Microsoft Edge replaces Internet Explorer, not Chrome in Windows 10 release
Tomorrow Microsoft will announce new updates to Windows 10 and its accompanying devices. Leading up to the announcement, we were curious if internet traffic was changing over to the Microsoft Edge browser as they had hoped. Quantcast data shows that instead of replacing Internet Explorer traffic, Windows 10 users are transitioning to Google Chrome for their browser of choice.
A New Windows
Microsoft Windows currently dominates the operating system (OS) market with 90% of the worldwide market share as of June 2015. On July 29th Quantcast data saw Windows 7 and 8 users starting to upgrade their operating systems to the newly released, free Windows 10. Since then, the percentage of traffic from Windows 10 has steadily grown, with the latest numbers showing over 15% of Windows traffic coming from the new operating system (Fig. 1). Given the consistent growth rate, we expect Windows 10 traffic to make up an increasingly large share of the overall Windows traffic.
Interestingly, you can notice small spikes in the adoption rate of Windows 10 over the weekend. This happens because home user activity accounts for a larger share of traffic on the weekend. Work computers tend to have stricter IT restrictions and are slower to adopt new changes, such as operating system upgrades. Overall, weekends see increases in Windows 10 and Chrome usage, with Internet Explorer’s share dipping.
A New Browser War
With changing operating systems comes the possibility of changing browsers. Among many new features, Windows 10 ships with a new default browser, Microsoft Edge. Replacing the oft-cumbersome Internet Explorer, Edge promises to bring better, faster web navigation to those choosing Windows’ default browser. With features like customized extensions and a new rendering engine — EdgeHTML — might Microsoft be able to challenge the market leading Chrome browser?
So far, this doesn’t seem to be the case. The wide release of Windows 10 did initially bump Edge’s market share from 12% to 16%. However, this increase was temporary, with Chrome recovering from temporary losses and reaching over 70% market share of Windows 10 (Figure 2), higher than the 63% it pulls in on Windows 7 and 8.
A Victory For Chrome
Since the beginning of August, Chrome has seen steady gains in the overall percent of traffic coming from Windows 7-10 (Figure 3). This has been due both to high Chrome adoption on Windows 10 (over 70%) and falling Internet Explorer usage on Windows 7 and 8. While Microsoft introduced Edge with the hope of broad adoption, it seems Chrome is picking up many of those leaving Internet Explorer.

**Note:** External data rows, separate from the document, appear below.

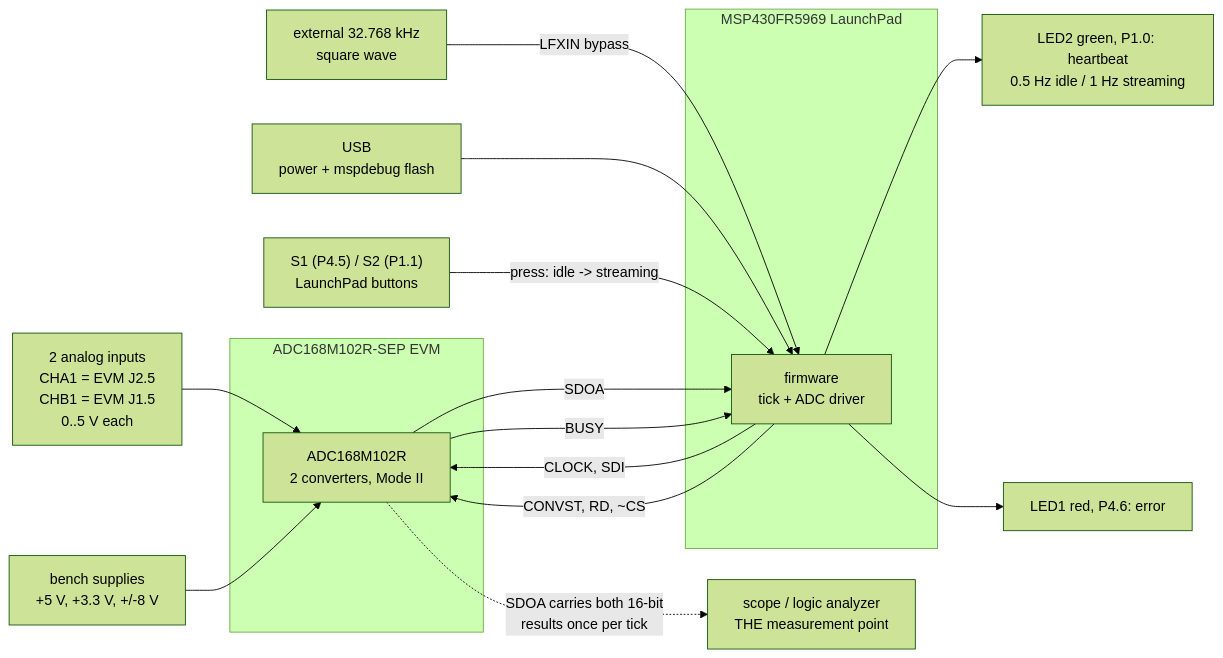
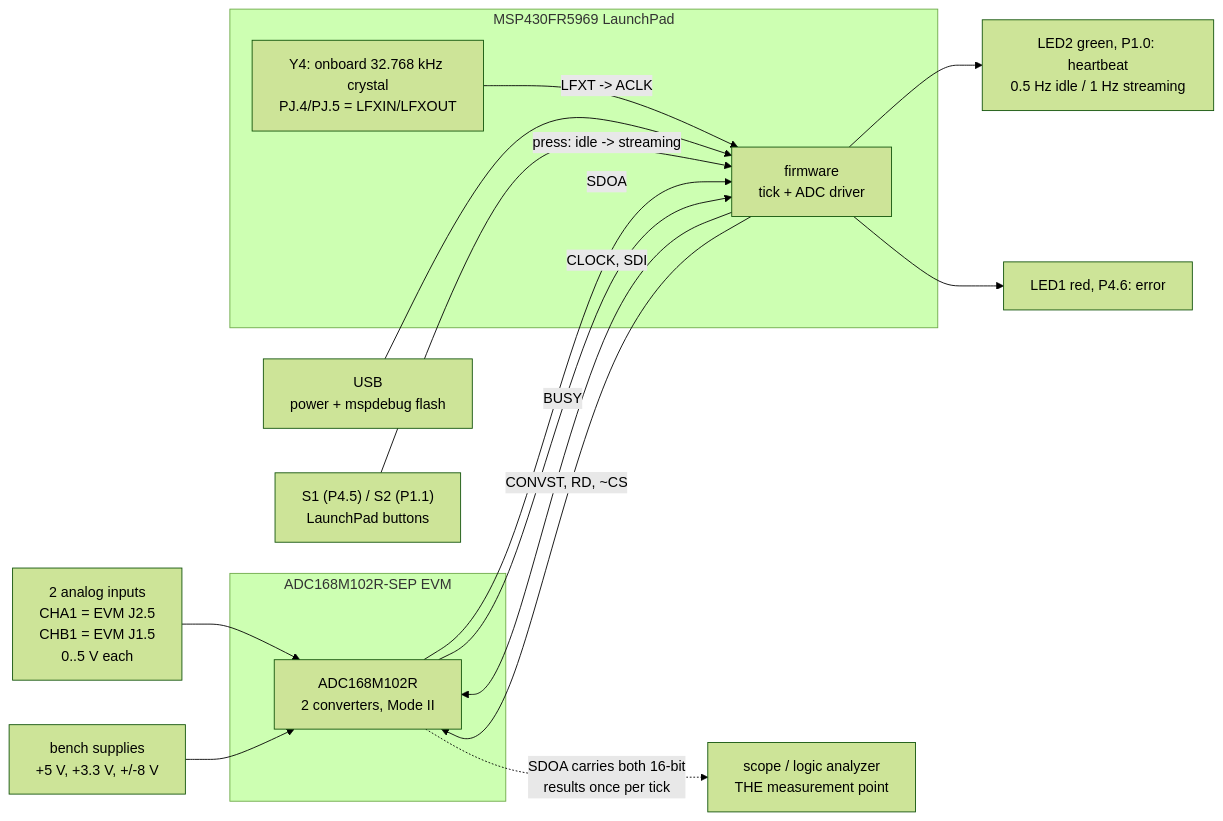
One commit to S-OConnor/MSP430_TestRepo changed the first of 13 diagrams in docs/DESIGN.md. Above: the diagram before and after it, drawn with Mermaid (forest theme). The commit also changed other lines of this file, not shown here.

````diff
--- a/docs/DESIGN.md
+++ b/docs/DESIGN.md
@@ -108,33 +108,33 @@
 ```mermaid
 flowchart LR
     AIN["2 analog inputs<br/>CHA1 = EVM J2.5<br/>CHB1 = EVM J1.5<br/>0..5 V each"]
     PWR["bench supplies<br/>+5 V, +3.3 V, +/-8 V"]
-    XTAL["external 32.768 kHz<br/>square wave"]
     USB["USB<br/>power + mspdebug flash"]
     BTN["S1 (P4.5) / S2 (P1.1)<br/>LaunchPad buttons"]
 
     subgraph EVM["ADC168M102R-SEP EVM"]
         ADC["ADC168M102R<br/>2 converters, Mode II"]
     end
 
     subgraph LP["MSP430FR5969 LaunchPad"]
         MCU["firmware<br/>tick + ADC driver"]
+        Y4["Y4: onboard 32.768 kHz crystal<br/>PJ.4/PJ.5 = LFXIN/LFXOUT"]
     end
 
     SCOPE["scope / logic analyzer<br/>THE measurement point"]
 
     AIN --> ADC
     PWR --> ADC
-    XTAL -->|LFXIN bypass| MCU
+    Y4 -->|"LFXT -> ACLK"| MCU
     USB --> MCU
     BTN -->|"press: idle -> streaming"| MCU
 
     MCU -->|"CLOCK, SDI"| ADC
     MCU -->|"CONVST, RD, ~CS"| ADC
     ADC -->|SDOA| MCU
     ADC -->|BUSY| MCU
 
     ADC -.->|"SDOA carries both 16-bit<br/>results once per tick"| SCOPE
     MCU --> LEDH["LED2 green, P1.0: heartbeat<br/>0.5 Hz idle / 1 Hz streaming"]
     MCU --> LEDE["LED1 red, P4.6: error"]
 ```
````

The Windows 10 rollout seems to be a success for Microsoft. More and more users are using Windows 10 every day, and most have shifted off of the old Internet Explorer. However, that movement hasn’t entirely been towards Edge, with a number of users choosing Chrome instead. Microsoft may be able to make further inroads into the browser market with Edge, but it’ll take more than a new operating system to unseat Chrome’s dominance.